Reduce the dimension of some images using the "UMAP" method:

Visualize the two-dimensional representation of images:

Options  (2)

"MinDistance"  (1)

Load a sample from the "MNIST" dataset:

Reduce the dimension of images using "UMAP":

Find features by performing a linear reduction before running the UMAP method using the "MinDistance" suboption:

Visualize the obtained features and compare the results:

"NeighborsNumber"  (1)

Load the Fisher Iris dataset from ExampleData:

Generate a reducer function using the "UMAP" method:

Group the examples by their species:

Reduce the dimension of the features:

Visualize the reduced dataset:

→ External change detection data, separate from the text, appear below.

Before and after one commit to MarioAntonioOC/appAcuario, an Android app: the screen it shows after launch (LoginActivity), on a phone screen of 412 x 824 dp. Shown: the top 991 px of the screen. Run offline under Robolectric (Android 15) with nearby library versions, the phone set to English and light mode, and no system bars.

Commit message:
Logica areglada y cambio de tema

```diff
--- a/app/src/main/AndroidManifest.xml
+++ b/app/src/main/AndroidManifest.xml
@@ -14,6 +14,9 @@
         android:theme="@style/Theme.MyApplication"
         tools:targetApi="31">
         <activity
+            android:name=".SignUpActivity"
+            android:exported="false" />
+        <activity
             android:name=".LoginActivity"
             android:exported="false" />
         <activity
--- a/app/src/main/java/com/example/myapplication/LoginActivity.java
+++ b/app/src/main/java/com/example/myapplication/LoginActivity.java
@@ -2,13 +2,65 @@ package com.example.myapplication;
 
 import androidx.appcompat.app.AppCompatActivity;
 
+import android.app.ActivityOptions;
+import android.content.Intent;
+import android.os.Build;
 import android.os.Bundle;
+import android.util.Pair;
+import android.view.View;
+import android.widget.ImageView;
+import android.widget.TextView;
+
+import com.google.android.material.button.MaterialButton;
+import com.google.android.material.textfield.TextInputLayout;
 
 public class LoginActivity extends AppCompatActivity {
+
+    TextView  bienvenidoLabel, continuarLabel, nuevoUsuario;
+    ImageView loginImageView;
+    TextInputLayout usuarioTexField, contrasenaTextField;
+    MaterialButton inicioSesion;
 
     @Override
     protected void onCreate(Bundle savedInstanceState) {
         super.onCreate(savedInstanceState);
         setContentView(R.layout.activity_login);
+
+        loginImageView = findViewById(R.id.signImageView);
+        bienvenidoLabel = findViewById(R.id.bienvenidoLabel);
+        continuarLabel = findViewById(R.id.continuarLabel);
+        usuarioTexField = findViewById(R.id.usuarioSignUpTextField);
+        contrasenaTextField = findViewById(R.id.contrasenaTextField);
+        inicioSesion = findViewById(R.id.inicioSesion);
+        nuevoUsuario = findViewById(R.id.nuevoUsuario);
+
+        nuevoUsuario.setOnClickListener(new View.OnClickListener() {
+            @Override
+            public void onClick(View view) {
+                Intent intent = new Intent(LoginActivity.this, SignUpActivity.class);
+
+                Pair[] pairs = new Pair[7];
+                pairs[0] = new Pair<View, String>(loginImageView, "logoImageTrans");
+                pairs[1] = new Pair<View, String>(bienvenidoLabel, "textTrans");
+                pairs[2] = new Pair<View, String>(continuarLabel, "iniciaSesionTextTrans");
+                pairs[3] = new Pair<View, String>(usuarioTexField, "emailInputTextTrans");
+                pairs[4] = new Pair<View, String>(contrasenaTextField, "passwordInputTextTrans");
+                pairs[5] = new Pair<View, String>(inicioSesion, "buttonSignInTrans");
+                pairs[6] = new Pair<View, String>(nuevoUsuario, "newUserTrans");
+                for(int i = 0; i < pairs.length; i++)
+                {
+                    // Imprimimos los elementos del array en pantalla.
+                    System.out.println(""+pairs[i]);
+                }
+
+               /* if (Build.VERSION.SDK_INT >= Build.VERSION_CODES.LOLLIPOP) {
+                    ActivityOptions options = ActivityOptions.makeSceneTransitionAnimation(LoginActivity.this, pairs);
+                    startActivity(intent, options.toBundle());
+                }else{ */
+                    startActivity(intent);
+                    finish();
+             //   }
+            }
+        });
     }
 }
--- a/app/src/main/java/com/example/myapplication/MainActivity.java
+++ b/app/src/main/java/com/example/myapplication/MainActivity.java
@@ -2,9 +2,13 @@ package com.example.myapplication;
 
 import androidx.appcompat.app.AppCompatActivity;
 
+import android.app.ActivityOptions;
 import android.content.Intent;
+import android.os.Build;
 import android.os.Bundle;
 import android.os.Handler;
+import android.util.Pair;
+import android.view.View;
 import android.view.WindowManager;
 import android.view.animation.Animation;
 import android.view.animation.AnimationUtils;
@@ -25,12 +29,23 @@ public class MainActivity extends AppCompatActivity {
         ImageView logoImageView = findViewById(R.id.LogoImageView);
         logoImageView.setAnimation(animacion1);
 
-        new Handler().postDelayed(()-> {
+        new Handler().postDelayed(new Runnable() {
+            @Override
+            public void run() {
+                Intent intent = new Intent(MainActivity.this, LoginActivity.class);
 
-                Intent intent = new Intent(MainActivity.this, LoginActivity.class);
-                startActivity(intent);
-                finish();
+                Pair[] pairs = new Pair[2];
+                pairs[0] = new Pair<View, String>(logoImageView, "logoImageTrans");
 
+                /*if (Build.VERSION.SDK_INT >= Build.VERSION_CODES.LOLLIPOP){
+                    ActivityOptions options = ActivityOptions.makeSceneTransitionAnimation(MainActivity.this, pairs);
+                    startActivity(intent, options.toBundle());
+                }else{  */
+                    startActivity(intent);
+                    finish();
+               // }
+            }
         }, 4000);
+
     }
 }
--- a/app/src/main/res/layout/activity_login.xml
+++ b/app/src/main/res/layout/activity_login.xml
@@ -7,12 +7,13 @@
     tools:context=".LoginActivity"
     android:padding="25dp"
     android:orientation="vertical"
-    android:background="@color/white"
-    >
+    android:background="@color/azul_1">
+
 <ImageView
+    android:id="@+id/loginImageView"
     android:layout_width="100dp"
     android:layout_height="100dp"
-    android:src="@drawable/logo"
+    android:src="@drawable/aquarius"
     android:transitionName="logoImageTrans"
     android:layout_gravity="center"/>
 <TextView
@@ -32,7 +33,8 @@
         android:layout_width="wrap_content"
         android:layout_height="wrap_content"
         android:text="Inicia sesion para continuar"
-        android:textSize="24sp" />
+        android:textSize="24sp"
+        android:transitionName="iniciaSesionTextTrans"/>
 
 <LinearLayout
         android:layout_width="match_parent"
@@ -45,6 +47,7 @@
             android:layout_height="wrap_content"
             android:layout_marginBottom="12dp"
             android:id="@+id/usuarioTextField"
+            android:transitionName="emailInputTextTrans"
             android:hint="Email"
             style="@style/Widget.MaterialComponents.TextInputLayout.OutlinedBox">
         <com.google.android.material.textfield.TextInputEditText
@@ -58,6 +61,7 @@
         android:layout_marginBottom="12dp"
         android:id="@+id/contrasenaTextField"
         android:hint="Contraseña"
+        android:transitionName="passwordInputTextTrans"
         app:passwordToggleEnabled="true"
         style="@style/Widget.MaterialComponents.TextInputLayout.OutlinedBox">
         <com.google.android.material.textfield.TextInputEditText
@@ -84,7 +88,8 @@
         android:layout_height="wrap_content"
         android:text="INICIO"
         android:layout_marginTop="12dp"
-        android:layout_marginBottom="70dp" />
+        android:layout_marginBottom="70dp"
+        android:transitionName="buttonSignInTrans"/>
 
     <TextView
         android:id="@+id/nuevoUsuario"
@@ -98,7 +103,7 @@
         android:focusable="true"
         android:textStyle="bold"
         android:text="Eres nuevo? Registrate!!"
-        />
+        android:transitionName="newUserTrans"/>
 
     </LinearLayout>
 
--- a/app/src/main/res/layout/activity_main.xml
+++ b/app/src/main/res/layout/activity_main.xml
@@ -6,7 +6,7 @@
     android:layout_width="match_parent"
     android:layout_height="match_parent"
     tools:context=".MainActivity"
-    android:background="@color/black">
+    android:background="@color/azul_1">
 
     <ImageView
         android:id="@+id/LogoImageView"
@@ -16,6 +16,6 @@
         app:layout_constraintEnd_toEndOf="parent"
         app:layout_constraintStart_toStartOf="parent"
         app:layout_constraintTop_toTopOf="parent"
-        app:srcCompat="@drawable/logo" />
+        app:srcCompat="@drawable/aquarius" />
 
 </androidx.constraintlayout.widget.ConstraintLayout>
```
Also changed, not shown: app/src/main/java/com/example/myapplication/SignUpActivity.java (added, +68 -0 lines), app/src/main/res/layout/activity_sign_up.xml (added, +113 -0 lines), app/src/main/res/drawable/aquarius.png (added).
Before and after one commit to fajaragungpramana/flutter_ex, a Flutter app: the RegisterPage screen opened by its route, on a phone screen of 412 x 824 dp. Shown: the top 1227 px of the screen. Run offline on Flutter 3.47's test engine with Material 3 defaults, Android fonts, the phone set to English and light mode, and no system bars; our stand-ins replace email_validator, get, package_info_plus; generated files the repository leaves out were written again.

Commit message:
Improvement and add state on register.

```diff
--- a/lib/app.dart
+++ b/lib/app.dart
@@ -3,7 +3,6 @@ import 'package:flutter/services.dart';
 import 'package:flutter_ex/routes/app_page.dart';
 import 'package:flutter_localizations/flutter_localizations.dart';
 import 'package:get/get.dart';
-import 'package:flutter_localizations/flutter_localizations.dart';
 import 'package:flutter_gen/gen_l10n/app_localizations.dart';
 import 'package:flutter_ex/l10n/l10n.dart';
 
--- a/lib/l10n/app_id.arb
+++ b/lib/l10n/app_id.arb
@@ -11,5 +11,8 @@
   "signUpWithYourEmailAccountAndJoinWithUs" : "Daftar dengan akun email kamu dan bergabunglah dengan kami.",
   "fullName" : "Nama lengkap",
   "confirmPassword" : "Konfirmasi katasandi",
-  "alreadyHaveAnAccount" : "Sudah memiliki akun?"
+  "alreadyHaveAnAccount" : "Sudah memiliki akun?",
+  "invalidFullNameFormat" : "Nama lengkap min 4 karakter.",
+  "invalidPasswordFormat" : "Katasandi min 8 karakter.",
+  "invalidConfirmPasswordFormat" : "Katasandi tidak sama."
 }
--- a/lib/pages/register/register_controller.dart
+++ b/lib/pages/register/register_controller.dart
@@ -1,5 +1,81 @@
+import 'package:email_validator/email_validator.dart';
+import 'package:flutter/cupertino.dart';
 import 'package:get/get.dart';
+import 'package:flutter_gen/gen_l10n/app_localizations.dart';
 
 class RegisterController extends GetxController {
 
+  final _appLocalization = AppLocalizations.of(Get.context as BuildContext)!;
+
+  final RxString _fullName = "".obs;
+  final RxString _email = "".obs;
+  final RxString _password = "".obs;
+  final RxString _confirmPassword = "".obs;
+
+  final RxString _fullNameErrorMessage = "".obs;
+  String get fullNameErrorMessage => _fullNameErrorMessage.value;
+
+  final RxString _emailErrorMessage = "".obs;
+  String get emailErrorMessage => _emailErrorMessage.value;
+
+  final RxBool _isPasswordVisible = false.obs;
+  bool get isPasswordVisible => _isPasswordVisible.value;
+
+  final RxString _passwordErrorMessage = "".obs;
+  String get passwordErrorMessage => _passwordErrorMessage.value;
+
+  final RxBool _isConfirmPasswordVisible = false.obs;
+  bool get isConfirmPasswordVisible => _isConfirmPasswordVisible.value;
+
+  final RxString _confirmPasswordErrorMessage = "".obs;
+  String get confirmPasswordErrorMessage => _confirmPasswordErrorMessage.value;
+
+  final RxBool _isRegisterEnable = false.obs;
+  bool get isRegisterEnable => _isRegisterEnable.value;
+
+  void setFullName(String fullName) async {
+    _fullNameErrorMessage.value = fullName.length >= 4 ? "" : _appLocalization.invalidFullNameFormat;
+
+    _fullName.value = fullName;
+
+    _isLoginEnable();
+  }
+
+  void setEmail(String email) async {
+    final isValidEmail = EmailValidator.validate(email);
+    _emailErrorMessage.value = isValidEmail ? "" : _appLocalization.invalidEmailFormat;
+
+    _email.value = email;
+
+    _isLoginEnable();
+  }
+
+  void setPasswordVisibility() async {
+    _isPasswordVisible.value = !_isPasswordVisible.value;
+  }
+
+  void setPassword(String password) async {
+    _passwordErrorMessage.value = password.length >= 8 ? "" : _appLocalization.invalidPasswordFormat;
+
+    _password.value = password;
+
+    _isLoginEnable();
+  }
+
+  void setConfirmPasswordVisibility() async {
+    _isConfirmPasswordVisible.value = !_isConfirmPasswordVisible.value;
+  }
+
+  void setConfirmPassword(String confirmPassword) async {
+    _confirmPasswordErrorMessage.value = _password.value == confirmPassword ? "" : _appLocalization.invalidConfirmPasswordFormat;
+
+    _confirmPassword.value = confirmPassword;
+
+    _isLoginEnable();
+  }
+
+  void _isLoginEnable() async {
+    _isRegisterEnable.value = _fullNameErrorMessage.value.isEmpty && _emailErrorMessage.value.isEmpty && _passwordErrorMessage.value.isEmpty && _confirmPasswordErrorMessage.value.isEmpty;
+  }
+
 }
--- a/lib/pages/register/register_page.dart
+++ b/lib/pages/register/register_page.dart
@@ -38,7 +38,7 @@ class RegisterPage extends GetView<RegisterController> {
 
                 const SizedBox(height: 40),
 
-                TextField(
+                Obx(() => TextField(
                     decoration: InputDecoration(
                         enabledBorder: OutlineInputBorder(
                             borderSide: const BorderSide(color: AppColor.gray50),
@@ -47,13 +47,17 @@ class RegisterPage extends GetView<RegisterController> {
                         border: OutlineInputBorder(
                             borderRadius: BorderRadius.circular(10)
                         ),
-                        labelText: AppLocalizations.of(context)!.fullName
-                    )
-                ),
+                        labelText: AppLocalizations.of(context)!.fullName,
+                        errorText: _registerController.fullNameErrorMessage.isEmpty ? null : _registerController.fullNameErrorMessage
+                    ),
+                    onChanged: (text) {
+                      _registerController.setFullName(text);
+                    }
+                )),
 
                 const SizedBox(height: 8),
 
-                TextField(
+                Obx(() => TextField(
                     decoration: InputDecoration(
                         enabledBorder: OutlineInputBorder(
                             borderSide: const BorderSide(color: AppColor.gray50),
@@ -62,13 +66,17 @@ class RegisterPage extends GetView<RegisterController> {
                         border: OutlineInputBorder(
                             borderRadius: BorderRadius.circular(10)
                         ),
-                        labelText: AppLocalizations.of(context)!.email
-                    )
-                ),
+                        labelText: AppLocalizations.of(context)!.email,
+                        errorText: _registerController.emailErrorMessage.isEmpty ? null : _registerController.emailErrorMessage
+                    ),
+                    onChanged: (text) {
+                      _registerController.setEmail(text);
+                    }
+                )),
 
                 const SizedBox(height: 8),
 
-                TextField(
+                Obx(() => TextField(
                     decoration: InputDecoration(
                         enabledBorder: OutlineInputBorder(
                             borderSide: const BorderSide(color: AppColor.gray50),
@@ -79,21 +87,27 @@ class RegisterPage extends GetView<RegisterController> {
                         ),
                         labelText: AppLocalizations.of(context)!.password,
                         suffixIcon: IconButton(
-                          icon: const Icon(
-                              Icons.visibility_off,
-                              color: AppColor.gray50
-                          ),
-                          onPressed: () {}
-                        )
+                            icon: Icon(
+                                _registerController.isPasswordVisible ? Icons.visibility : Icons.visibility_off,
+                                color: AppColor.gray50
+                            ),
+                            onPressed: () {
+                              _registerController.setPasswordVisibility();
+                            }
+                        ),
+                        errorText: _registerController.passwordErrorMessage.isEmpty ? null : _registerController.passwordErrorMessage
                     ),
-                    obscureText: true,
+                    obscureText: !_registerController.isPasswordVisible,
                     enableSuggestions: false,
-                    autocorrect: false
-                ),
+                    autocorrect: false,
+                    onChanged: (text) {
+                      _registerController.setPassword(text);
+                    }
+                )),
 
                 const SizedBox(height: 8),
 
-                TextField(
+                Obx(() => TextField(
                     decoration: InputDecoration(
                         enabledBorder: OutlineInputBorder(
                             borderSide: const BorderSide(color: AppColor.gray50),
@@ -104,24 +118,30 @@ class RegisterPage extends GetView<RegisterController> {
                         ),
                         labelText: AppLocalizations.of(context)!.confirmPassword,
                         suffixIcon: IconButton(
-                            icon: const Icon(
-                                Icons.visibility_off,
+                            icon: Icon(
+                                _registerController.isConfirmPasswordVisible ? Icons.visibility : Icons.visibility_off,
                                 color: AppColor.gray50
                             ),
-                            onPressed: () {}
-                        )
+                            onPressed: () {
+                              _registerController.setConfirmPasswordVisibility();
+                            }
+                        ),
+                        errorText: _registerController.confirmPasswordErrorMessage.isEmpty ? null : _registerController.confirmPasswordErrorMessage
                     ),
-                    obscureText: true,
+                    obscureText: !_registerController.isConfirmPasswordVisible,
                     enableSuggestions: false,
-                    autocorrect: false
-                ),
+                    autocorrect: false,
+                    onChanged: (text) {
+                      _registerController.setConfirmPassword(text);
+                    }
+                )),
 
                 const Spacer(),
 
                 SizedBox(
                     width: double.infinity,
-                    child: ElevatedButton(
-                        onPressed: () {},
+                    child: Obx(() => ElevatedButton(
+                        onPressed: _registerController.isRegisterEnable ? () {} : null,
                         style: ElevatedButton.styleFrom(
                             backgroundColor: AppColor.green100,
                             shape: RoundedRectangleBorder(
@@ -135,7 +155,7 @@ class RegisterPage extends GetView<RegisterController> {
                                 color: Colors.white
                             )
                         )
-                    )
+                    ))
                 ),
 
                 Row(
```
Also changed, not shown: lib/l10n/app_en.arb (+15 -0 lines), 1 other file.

Perform the same operation using a different number of nearest neighbors to construct the high-dimensional graph:

Applications  (1)

Data Visulization  (1)

Reduce the dimension of some images using the "UMAP" method:

Visualize the two-dimensional representation of images: